Williamsville's renovated plantation home holds a total of 16 residents, eight men and eight women. The center is comfortable and charming, if a bit old and balmy in the Southern heat. Still, the surrounding scenery is gorgeous and the house itself offers privacy and freedom, especially since residents don't have roommates or chores to complete. Predictably, many residents are drawn to Williamsville for help with gambling issues, though almost as many alumni we spoke to were there for alcohol abuse. All told, residents range in age from late teens to mid-60s, include men and women both gay and straight as well as people from a variety of social and ethnic backgrounds.

Aside from the novelty of being treated in such an antiquated environment, Williamsville also boasts gourmet food service that gets unanimously high marks. "The meals would be for comfort and health," one client says. "Residents had the opportunity to request dishes and any type of food from the store”; sometimes the chefs would even teach residents how to make the delicious dishes themselves. 

Snacks and coffee are also available 24/7, and the chefs are accommodating of special needs—even making special meals for residents simply if they requested. For the most part, all the food is rated "excellent," though some favorites include New York steak with mashed potatoes and the pork and ground turkey plate. More idiosyncratic to Williamsville is their juicing program, which helps teach residents the power of using fresh fruits and vegetables to make health drinks designed to keep the brain and body in top shape.

Daily life in Williamsville's 28-day program is well maintained because of a "core of respect" between clients and staff. "The days were long and intense," one resident reports; another says that while there was "lots of therapy," there was "also lots of time to just get to talk to [the] other housemates, with no chores or jobs except cleaning up after [oneself]."

Wake-up is generally between 8 and 9am where residents eat breakfast, usually cooking for themselves. Afterwards, they go through morning group sessions and individual sessions until lunch at 1pm. There are more groups until about 5pm, followed by dinner and an off-site AA, NA or GA meeting at least twice a week.

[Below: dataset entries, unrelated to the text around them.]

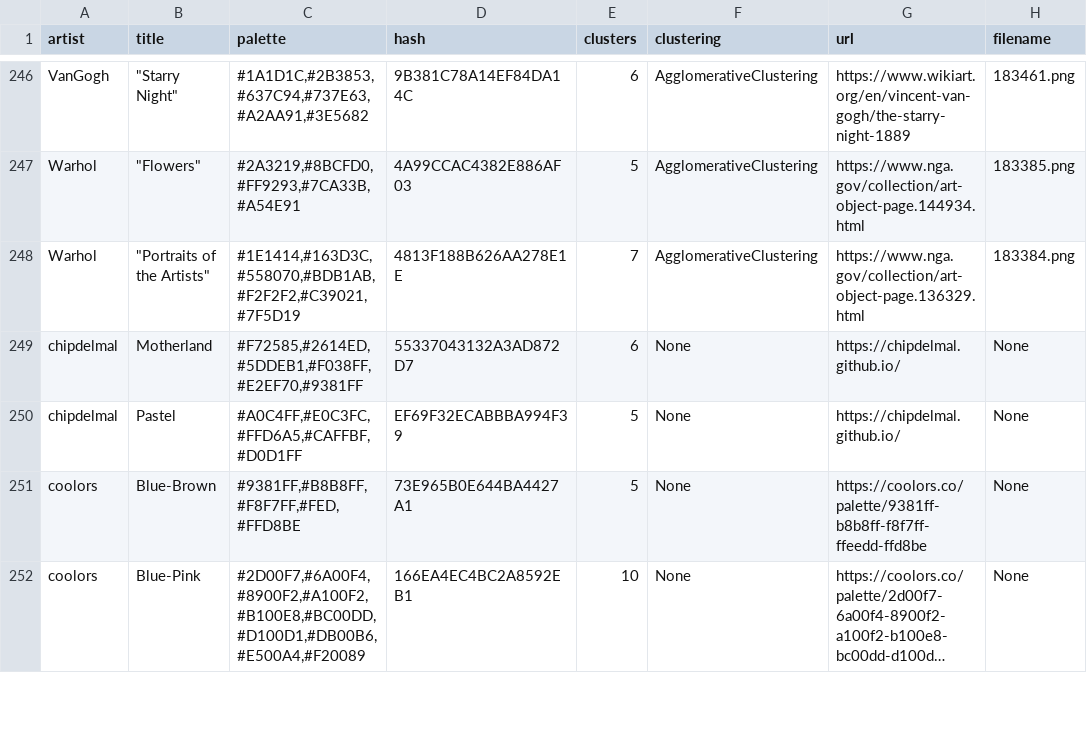
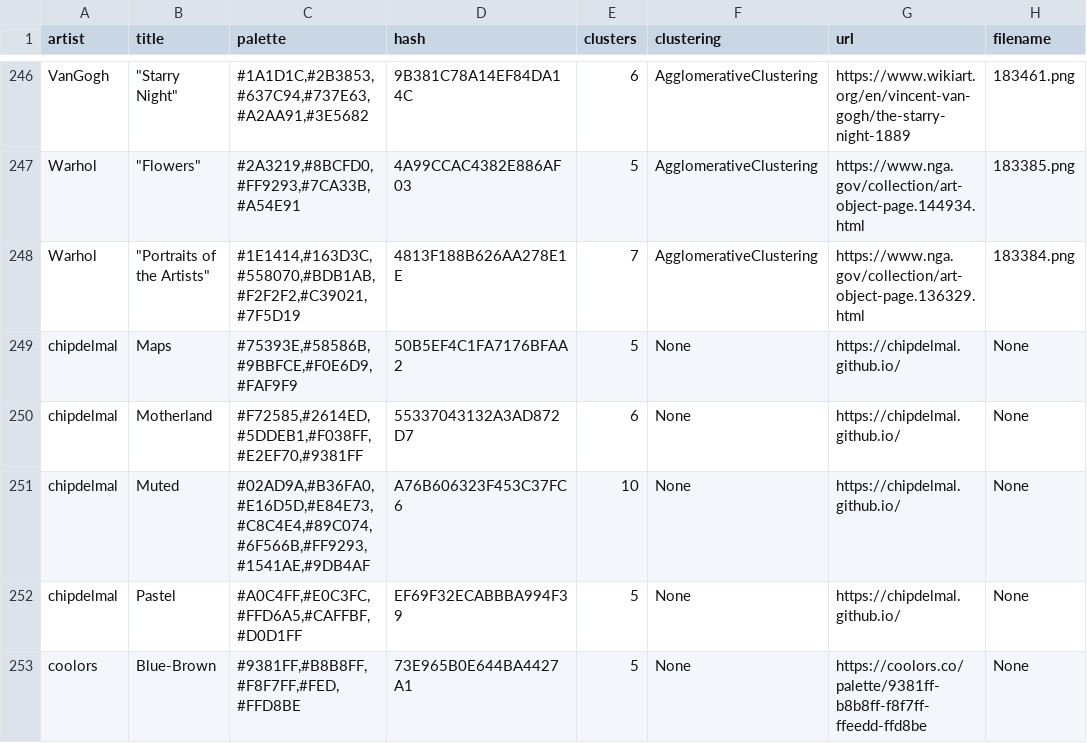
Before and after one commit to Chipdelmal/ArtSciColor, a CSV file: ArtSciColor/data/DB.csv, drawn as a sheet; only a part is shown, gaps mark what is left out; the shorter side is filled out with more unchanged rows; long unchanged cells end in …; the diff names each change by its address in the sheet, - before the commit and + after, or states it on an @@ line.

Commit message:
Adding a couple of personal palettes

```diff
--- a/ArtSciColor/data/DB.csv
+++ b/ArtSciColor/data/DB.csv
+row 249: chipdelmal | Maps | #75393E,#58586B,#9BBFCE,#F0E6D9,#FAF9F9 | 50B5EF4C1FA7176BFAA2 | 5 | None | https://chipdelmal.github.io/ | None
+row 251: chipdelmal | Muted | #02AD9A,#B36FA0,#E16D5D,#E84E73,#C8C4E4,#89C074,#6F566B,#FF9293,#1541AE,#9DB4AF | A76B606323F453C37FC6 | 10 | None | https://chipdelmal.github.io/ | None
```
Also changed, not shown: 13 other files.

While Williamsville has the reputation of being a permissive rehab (perhaps for allowing coffee, sweets and more or less unfettered use of electronics), residents are generally limited to an hour of free time during the day; still, one alum describes the busy schedule as "good training for the outside world."

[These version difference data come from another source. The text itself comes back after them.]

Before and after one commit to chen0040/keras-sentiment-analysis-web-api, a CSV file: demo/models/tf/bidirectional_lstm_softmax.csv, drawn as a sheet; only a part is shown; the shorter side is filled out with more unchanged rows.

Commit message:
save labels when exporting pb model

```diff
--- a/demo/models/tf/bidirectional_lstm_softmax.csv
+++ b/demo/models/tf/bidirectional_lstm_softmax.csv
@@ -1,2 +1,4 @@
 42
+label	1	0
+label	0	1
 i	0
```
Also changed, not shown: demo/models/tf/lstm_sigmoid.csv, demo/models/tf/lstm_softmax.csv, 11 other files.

The nuts and bolts of treatment aren't limited to talk therapy; Williamsville offers a balanced and integrated approach including gym time with a personal trainer, massages, art therapy, yoga and even hypnosis. The bread and butter remains, of course, the four one-on-one therapy sessions patients get every day—"The 1:1 ratio of patients to therapists was very accurate," one resident reports. Another mentions that while 12-step based therapy was encouraged, it was balanced. "12 step programs were introduced and used to a degree," he says. "Participation was encouraged during and after care, but alternatives were also used. Each therapist had the freedom to use their own training."

Although doctors are not in residence at all times (though there are nurses around), medical care is reportedly "very competent and helpful"; still, the focus on gambling means no on-site detox. Regardless, residents say that "if a medical issue arose, it was handled promptly," and that each client is able to see both visiting doctors once a week "to discuss medications and our overall well being." The psych staff also got high praise: "The shrink was one of the best in the area when I attended," an alum noted.

Rule-breaking is handled "on an individual basis," though also "immediately and effectively" whenever it occurs. Most report that any infractions they experienced were pretty mild: "All of my fellow residents behaved for the most part," one alum says. "Sometimes people would try to use their cell phone during a session, but they would give you a fair warning . . . everyone would [cooperate]."

Aside from treatment, Williamsville arranges for recreational activities to help their guests blow off steam. "We had all kinds of activities available," one grad says. "We went bowling and out to eat, ordered pizza for football games, [played rounds] of golf, [went] fishing in the pond . . . we were encouraged to use the facilities as we wished." While the overall experience at Williamsville is pastoral, residents report that off-site events are a good counterpoint to all the time in the country. "It was nice to get out in the community during our stay at Williamsville," one says.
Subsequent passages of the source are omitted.